European officials rushed to respond to Turkey’s direct threat to reverse an agreement that halted the migration crisis of 2015-2016, when more than a million people arrived by sea in Greece and crossed the Balkans on foot.
Officials in Moscow and Ankara traded blame over the strike in northwest Syria, the deadliest attack suffered by the Turkish army in nearly 30 years.
“We have decided, effectively immediately, not to stop Syrian refugees from reaching Europe by land or sea,” a senior Turkish official told Reuters on condition of anonymity.
“All refugees, including Syrians, are now welcome to cross into the European Union,” the official said, adding that police and border guards had been stood down.
Within hours, a column of dozens of migrants was heading on foot towards the European frontier in the early morning light.
A man carried a small child in his arms. Others rode in taxis.
“We heard about it on the television,” said Afghan migrant Sahin Nebizade, 16, in a group packed into one of three taxis parked on a highway.

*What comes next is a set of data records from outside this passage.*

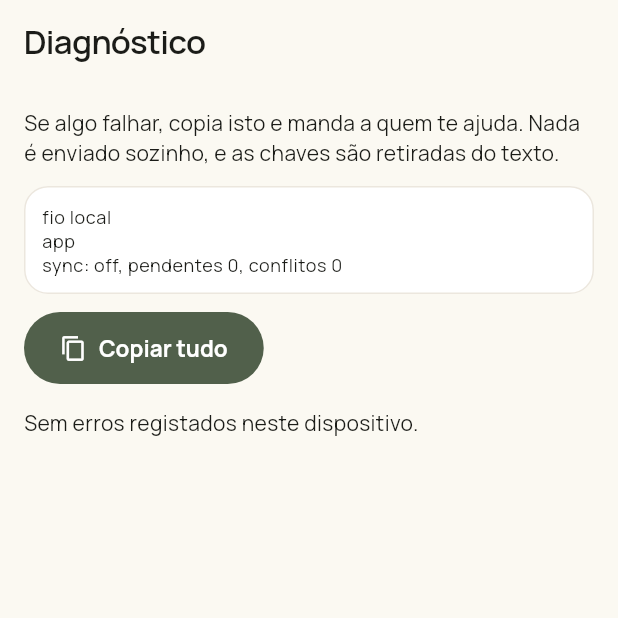
After one commit to rafaelfaria1323/guarda-roupa, a Flutter app: the DiagnosticsScreen screen opened by its route, on a phone screen of 412 x 824 dp, the top half of it. The commit adds this screen. Run offline on Flutter 3.47's test engine with Material 3 defaults, Android fonts, the phone set to English and light mode, and no system bars; our stand-ins replace camera, flutter_riverpod, go_router, image_picker, supabase_flutter, web; missing offline and left inert: dart:js_interop, file_saver, file_selector, flutter_onnxruntime, powersync, sqlite3 and 1 more; accounts and stored records are empty; generated files the repository leaves out were written again.

Commit message:
Definições › Diagnóstico: versão, sincronização e últimos erros (#121)
A app não tem serviço de erros, por isso uma falha no telemóvel só se
conhecia por descrição. O ecrã novo mostra a versão publicada, o estado
da sincronização e os últimos 40 erros que o Flutter apanhou, com
"Copiar tudo" para os mandar a quem ajuda. Nada é enviado sozinho, e o
que tem cara de chave é retirado do texto.


Claude-Session: https://claude.ai/code/session_017ELjn5Th7NR7rhmwWgdzU5

Co-authored-by: Claude <noreply@anthropic.com>

```diff
--- /dev/null
+++ b/lib/core/diagnostics/diagnostics_log.dart
@@ -0,0 +1,144 @@
+import 'dart:convert';
+
+import 'package:flutter/foundation.dart';
+
+import 'diagnostics_store_io.dart'
+    if (dart.library.js_interop) 'diagnostics_store_web.dart';
+
+/// Um erro que a app apanhou, para o ecrã Diagnóstico.
+@immutable
+final class DiagnosticsEntry {
+  const DiagnosticsEntry({
+    required this.at,
+    required this.where,
+    required this.message,
+  });
+
+  final DateTime at;
+
+  /// Onde aconteceu ("ecrã", "fundo" ou o nome que quem regista der).
+  final String where;
+  final String message;
+
+  Map<String, Object?> toJson() => {
+    'at': at.toUtc().toIso8601String(),
+    'where': where,
+    'message': message,
+  };
+
+  static DiagnosticsEntry? fromJson(Object? json) {
+    if (json is! Map) return null;
+    final at = DateTime.tryParse('${json['at']}');
+    final where = json['where'];
+    final message = json['message'];
+    if (at == null || where is! String || message is! String) return null;
+    return DiagnosticsEntry(at: at, where: where, message: message);
+  }
+}
+
+/// Os últimos erros deste dispositivo, para o utilizador os copiar em
+/// Definições › Diagnóstico. Nada sai do aparelho sozinho: não há serviço
+/// de erros. Na Web ficam no `localStorage` (sobrevivem a recarregar a
+/// página); nas outras plataformas só em memória.
+///
+/// O texto é encurtado e limpo de coisas com cara de chave
+/// ([DiagnosticsLog.redact]).
+final class DiagnosticsLog extends ChangeNotifier {
+  DiagnosticsLog({DiagnosticsStore? store, DateTime Function()? now})
+    : _store = store ?? platformDiagnosticsStore(),
+      _now = now ?? DateTime.now {
+    try {
+      final saved = jsonDecode(_store.read() ?? '[]');
+      if (saved is List) {
+        _entries.addAll(saved.map(DiagnosticsEntry.fromJson).nonNulls);
+      }
+    } on Object {
+      // O que estava guardado não se lê: começa vazio.
+    }
+  }
+
+  /// O registo da app, criado antes dos providers para apanhar os erros
+  /// de arranque.
+  static final instance = DiagnosticsLog();
+
+  static const maxEntries = 40;
+  static const maxMessage = 400;
+
+  final DiagnosticsStore _store;
+  final DateTime Function() _now;
+  final _entries = <DiagnosticsEntry>[];
+
+  /// Do mais recente para o mais antigo.
+  List<DiagnosticsEntry> get entries => _entries.reversed.toList();
+
+  void record(String where, Object error, [StackTrace? stack]) {
+    final frames = stack == null
+        ? const <String>[]
+        : stack
+              .toString()
+              .split('\n')
+              .where((l) => l.trim().isNotEmpty)
+              .take(3);
+    var message = redact([error.toString(), ...frames].join('\n'));
+    if (message.length > maxMessage) {
+      message = '${message.substring(0, maxMessage - 1)}…';
+    }
+    // O mesmo erro em ciclo (um ecrã que falha a cada frame) conta uma vez.
+    if (_entries.isNotEmpty &&
+        _entries.last.where == where &&
+        _entries.last.message == message) {
+      return;
+    }
+    _entries.add(DiagnosticsEntry(at: _now(), where: where, message: message));
+    if (_entries.length > maxEntries) {
+      _entries.removeRange(0, _entries.length - maxEntries);
+    }
+    _save();
+    notifyListeners();
+  }
+
+  void clear() {
+    _entries.clear();
+    _save();
+    notifyListeners();
+  }
+
+  void _save() {
+    try {
+      _store.write(jsonEncode([for (final e in _entries) e.toJson()]));
+    } on Object {
+      // Sem espaço ou sem acesso: fica só em memória.
+    }
+  }
+
+  /// Tira o que tem cara de chave ou de sessão: JWT, chaves do Supabase e
+  /// do atalho, e os valores de `token`, `apikey` e `key` nos links.
+  static String redact(String text) => text
+      .replaceAll(
+        RegExp(r'eyJ[A-Za-z0-9_-]{8,}\.[A-Za-z0-9_-]+(\.[A-Za-z0-9_-]+)?'),
+        '[jwt]',
+      )
+      .replaceAll(
+        RegExp(r'\bsb_(secret|publishable)_[A-Za-z0-9_-]+'),
+        '[chave]',
+      )
+      .replaceAll(RegExp(r'\bfio_[0-9a-f]{16,}'), '[chave]')
+      .replaceAllMapped(
+        RegExp(r'\b(token|apikey|key|access_token|refresh_token)=[^&\s]+'),
+        (m) => '${m[1]}=[…]',
+      )
+      .replaceAllMapped(
+        RegExp(r'(Bearer|bearer) [A-Za-z0-9._-]+'),
+        (m) => '${m[1]} [...]',
+      );
+
+  /// O texto para copiar: o cabeçalho e os erros, do mais recente ao mais
+  /// antigo.
+  String report(List<String> header) => [
+    ...header,
+    '',
+    if (_entries.isEmpty) '(sem erros registados)',
+    for (final e in entries)
+      '${e.at.toUtc().toIso8601String()} [${e.where}] ${e.message}',
+  ].join('\n');
+}
--- /dev/null
+++ b/lib/core/diagnostics/diagnostics_screen.dart
@@ -0,0 +1,128 @@
+import 'package:flutter/material.dart';
+import 'package:flutter/services.dart';
+import 'package:flutter_riverpod/flutter_riverpod.dart';
+
+import '../../features/account_sync/application/providers.dart';
+import '../../l10n/app_localizations.dart';
+import 'diagnostics_log.dart';
+import 'diagnostics_store_io.dart'
+    if (dart.library.js_interop) 'diagnostics_store_web.dart';
+
+/// A versão publicada (o commit), posta na build por `tool/web/build_pwa.sh`.
+const buildId = String.fromEnvironment('BUILD_ID', defaultValue: 'local');
+
+final diagnosticsLogProvider = Provider<DiagnosticsLog>(
+  (ref) => DiagnosticsLog.instance,
+);
+
+/// Definições › Diagnóstico: a versão, o estado da sincronização e os
+/// últimos erros, para copiar e mandar a quem ajuda. Nada é enviado
+/// sozinho.
+class DiagnosticsScreen extends ConsumerWidget {
+  const DiagnosticsScreen({super.key});
+
+  @override
+  Widget build(BuildContext context, WidgetRef ref) {
+    final l10n = AppLocalizations.of(context);
+    final log = ref.watch(diagnosticsLogProvider);
+    final sync = ref.watch(syncSummaryProvider);
+    final header = [
+      'fio $buildId',
+      platformDescription(),
+      'sync: ${[if (!sync.configured) 'off' else if (sync.connected) 'on' else 'offline', 'pendentes ${sync.pendingOperations}', 'conflitos ${sync.conflicts}', if (sync.lastSyncedAt case final at?) 'última ${at.toUtc().toIso8601String()}', if (sync.error case final e?) 'erro ${DiagnosticsLog.redact('$e')}'].join(', ')}',
+    ];
+
+    return ListenableBuilder(
+      listenable: log,
+      builder: (context, _) => _body(context, l10n, log, header),
+    );
+  }
+
+  Widget _body(
+    BuildContext context,
+    AppLocalizations l10n,
+    DiagnosticsLog log,
+    List<String> header,
+  ) {
+    final theme = Theme.of(context);
+    final entries = log.entries;
+    return Scaffold(
+      appBar: AppBar(title: Text(l10n.diagnosticsTitle)),
+      body: ListView(
+        padding: const EdgeInsets.all(16),
+        children: [
+          Text(l10n.diagnosticsIntro, style: theme.textTheme.bodyMedium),
+          const SizedBox(height: 12),
+          Card(
+            child: Padding(
+              padding: const EdgeInsets.all(12),
+              child: SelectableText(
+                header.join('\n'),
+                key: const Key('diagnostics-header'),
+                style: theme.textTheme.bodySmall,
+              ),
+            ),
+          ),
+          const SizedBox(height: 12),
+          Wrap(
+            spacing: 8,
+            runSpacing: 8,
+            children: [
+              FilledButton.icon(
+                key: const Key('diagnostics-copy'),
+                onPressed: () async {
+                  final messenger = ScaffoldMessenger.of(context);
+                  await Clipboard.setData(
+                    ClipboardData(text: log.report(header)),
+                  );
+                  messenger.showSnackBar(
+                    SnackBar(content: Text(l10n.diagnosticsCopied)),
+                  );
+                },
+                icon: const Icon(Icons.copy),
+                label: Text(l10n.diagnosticsCopy),
+              ),
+              if (entries.isNotEmpty)
+                OutlinedButton.icon(
+                  key: const Key('diagnostics-clear'),
+                  onPressed: log.clear,
+                  icon: const Icon(Icons.delete_outline),
+                  label: Text(l10n.diagnosticsClear),
+                ),
+            ],
+          ),
+          const SizedBox(height: 16),
+          if (entries.isEmpty)
+            Text(
+              l10n.diagnosticsEmpty,
+              key: const Key('diagnostics-empty'),
+              style: theme.textTheme.bodyMedium,
+            )
+          else
+            for (final (i, e) in entries.indexed)
+              Card(
+                key: Key('diagnostics-entry-$i'),
+                child: Padding(
+                  padding: const EdgeInsets.all(12),
+                  child: Column(
+                    crossAxisAlignment: CrossAxisAlignment.start,
+                    children: [
+                      Text(
+                        '${MaterialLocalizations.of(context).formatShortDate(e.at.toLocal())} '
+                        '${TimeOfDay.fromDateTime(e.at.toLocal()).format(context)} · ${e.where}',
+                        style: theme.textTheme.labelMedium,
+                      ),
+                      const SizedBox(height: 4),
+                      SelectableText(
+                        e.message,
+                        style: theme.textTheme.bodySmall,
+                      ),
+                    ],
+                  ),
+                ),
+              ),
+        ],
+      ),
+    );
+  }
+}
--- /dev/null
+++ b/lib/core/diagnostics/diagnostics_store_io.dart
@@ -0,0 +1,8 @@
+import 'diagnostics_store.dart';
+
+export 'diagnostics_store.dart';
+
+DiagnosticsStore platformDiagnosticsStore() => MemoryDiagnosticsStore();
+
+/// O browser e o sistema, para o cabeçalho do relatório.
+String platformDescription() => 'app';
--- a/lib/l10n/app_pt.arb
+++ b/lib/l10n/app_pt.arb
@@ -2031,5 +2031,12 @@
         "type": "int"
       }
     }
-  }
+  },
+  "diagnosticsTitle": "Diagnóstico",
+  "diagnosticsSubtitle": "Versão e últimos erros, para copiar",
+  "diagnosticsIntro": "Se algo falhar, copia isto e manda a quem te ajuda. Nada é enviado sozinho, e as chaves são retiradas do texto.",
+  "diagnosticsCopy": "Copiar tudo",
+  "diagnosticsCopied": "Diagnóstico copiado.",
+  "diagnosticsClear": "Limpar erros",
+  "diagnosticsEmpty": "Sem erros registados neste dispositivo."
 }
```
Also changed, not shown: lib/app/router.dart (+7 -0 lines), lib/core/diagnostics/diagnostics_store.dart (added, +16 -0 lines), lib/core/diagnostics/diagnostics_store_web.dart (added, +26 -0 lines), lib/features/account_sync/presentation/settings_screen.dart (+11 -1 lines), lib/main.dart (+14 -0 lines), 3 other files.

They had been living in Istanbul and were heading for a border crossing to Greece.
At the Greek border, Hamid Muhammed, carrying a young girl, said he had been turned back by Greek police: “We want the Turkish and European governments to open this gate”.
Greece and Bulgaria said they were immediately reinforcing their frontiers.
Bulgaria’s prime minister said the prospect of a new migration crisis was even more of a threat when European countries were struggling to respond to the coronavirus.
However, both the EU and the United Nations refugee agency noted that reports of any change at the border were still unofficial and Ankara had not made any formal announcement.
© AAP 2020